Exercise brief: In the records that follow, find each line containing "coefficient" and copy it.

[[ Given data, beginning ]]

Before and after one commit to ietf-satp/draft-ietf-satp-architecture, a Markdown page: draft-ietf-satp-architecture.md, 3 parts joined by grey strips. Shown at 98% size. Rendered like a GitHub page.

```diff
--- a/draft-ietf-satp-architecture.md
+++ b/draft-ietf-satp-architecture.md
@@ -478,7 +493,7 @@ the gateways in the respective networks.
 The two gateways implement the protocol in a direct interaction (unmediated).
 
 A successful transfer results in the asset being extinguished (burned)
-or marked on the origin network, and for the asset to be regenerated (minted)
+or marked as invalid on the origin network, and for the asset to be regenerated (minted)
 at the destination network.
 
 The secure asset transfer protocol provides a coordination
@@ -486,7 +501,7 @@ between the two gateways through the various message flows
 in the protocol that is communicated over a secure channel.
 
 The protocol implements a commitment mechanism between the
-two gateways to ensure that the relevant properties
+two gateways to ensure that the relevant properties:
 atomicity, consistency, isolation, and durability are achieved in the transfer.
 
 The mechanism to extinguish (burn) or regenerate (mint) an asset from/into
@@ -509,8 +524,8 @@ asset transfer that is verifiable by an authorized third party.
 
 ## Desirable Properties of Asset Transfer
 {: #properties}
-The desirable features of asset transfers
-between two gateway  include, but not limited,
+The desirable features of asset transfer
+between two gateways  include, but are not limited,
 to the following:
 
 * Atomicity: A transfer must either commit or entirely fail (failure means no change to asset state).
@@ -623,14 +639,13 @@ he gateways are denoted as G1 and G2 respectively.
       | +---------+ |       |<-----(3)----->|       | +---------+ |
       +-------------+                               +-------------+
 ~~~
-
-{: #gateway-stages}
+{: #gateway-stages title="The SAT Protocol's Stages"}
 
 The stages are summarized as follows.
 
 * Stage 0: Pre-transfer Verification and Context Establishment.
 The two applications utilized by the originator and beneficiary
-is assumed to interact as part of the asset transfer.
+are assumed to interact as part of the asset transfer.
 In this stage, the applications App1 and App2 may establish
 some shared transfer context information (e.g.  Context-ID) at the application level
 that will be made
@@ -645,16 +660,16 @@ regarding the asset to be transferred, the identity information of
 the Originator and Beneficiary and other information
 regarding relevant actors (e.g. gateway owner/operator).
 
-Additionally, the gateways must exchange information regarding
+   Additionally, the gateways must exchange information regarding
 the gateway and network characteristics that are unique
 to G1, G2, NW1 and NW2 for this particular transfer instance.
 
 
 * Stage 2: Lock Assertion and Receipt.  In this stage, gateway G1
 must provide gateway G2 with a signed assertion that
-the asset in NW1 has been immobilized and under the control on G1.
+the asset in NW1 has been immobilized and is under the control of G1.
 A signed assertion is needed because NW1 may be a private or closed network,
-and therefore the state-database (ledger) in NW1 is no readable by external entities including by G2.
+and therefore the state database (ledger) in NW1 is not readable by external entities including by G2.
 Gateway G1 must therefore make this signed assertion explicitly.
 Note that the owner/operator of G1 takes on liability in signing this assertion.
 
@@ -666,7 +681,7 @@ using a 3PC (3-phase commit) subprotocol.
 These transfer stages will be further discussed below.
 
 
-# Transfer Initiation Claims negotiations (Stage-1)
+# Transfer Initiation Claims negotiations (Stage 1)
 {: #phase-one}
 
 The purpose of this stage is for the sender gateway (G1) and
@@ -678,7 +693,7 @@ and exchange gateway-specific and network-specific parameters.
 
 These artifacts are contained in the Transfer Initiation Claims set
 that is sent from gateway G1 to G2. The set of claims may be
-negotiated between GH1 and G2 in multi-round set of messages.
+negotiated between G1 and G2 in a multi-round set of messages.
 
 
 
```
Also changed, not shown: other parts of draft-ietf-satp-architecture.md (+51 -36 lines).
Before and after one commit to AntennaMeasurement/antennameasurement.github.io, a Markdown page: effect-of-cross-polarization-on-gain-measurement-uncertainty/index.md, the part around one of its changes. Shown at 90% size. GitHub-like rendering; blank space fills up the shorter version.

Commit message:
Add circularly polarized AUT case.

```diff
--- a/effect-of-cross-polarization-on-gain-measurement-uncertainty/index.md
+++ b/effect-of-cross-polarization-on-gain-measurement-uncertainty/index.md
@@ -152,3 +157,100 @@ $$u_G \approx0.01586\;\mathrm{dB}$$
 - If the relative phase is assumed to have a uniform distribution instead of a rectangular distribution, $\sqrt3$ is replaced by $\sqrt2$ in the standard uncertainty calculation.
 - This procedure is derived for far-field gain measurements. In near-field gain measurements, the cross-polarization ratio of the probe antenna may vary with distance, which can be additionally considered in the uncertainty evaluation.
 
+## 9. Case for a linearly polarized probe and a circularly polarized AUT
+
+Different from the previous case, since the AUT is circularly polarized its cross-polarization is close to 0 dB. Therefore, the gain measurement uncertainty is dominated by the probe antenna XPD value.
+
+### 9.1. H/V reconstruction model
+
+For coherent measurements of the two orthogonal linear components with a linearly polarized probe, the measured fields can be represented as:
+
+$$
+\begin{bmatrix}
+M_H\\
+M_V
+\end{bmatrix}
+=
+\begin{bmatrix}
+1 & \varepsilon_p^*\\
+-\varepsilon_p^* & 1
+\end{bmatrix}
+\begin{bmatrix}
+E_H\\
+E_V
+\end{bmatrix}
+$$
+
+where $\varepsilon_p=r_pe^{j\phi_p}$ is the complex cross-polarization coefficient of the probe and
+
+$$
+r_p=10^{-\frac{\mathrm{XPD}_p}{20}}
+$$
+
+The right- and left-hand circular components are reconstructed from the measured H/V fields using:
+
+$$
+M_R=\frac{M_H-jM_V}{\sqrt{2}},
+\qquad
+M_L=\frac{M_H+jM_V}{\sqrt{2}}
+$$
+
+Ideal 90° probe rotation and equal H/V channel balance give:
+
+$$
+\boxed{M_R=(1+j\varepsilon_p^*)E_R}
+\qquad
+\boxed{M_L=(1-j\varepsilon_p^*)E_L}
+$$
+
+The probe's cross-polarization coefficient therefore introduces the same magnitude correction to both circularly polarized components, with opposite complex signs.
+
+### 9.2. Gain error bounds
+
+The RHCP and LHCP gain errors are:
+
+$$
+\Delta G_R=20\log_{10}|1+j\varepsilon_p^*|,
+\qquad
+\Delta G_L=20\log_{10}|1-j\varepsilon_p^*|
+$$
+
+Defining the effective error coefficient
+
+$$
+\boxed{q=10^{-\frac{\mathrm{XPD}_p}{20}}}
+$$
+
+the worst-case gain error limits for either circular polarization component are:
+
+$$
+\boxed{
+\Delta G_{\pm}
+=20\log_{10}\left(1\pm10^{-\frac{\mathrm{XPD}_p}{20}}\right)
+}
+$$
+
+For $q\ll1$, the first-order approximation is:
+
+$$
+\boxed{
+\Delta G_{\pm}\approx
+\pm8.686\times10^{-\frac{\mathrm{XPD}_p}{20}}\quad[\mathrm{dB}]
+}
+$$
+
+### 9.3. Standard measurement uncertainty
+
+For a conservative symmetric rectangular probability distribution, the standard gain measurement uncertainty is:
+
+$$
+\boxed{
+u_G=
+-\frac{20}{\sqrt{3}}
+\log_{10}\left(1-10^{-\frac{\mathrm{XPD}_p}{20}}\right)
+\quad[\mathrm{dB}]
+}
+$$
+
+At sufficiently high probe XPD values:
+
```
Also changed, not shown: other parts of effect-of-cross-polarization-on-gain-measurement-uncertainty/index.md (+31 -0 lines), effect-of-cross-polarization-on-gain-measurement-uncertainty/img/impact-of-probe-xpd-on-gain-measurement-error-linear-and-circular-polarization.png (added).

[[ Given data, end ]]

Result of this exercise:
+where $\varepsilon_p=r_pe^{j\phi_p}$ is the complex cross-polarization coefficient of the probe and
+The probe's cross-polarization coefficient therefore introduces the same magnitude correction to both circularly polarized components, with opposite complex signs.
+Defining the effective error coefficient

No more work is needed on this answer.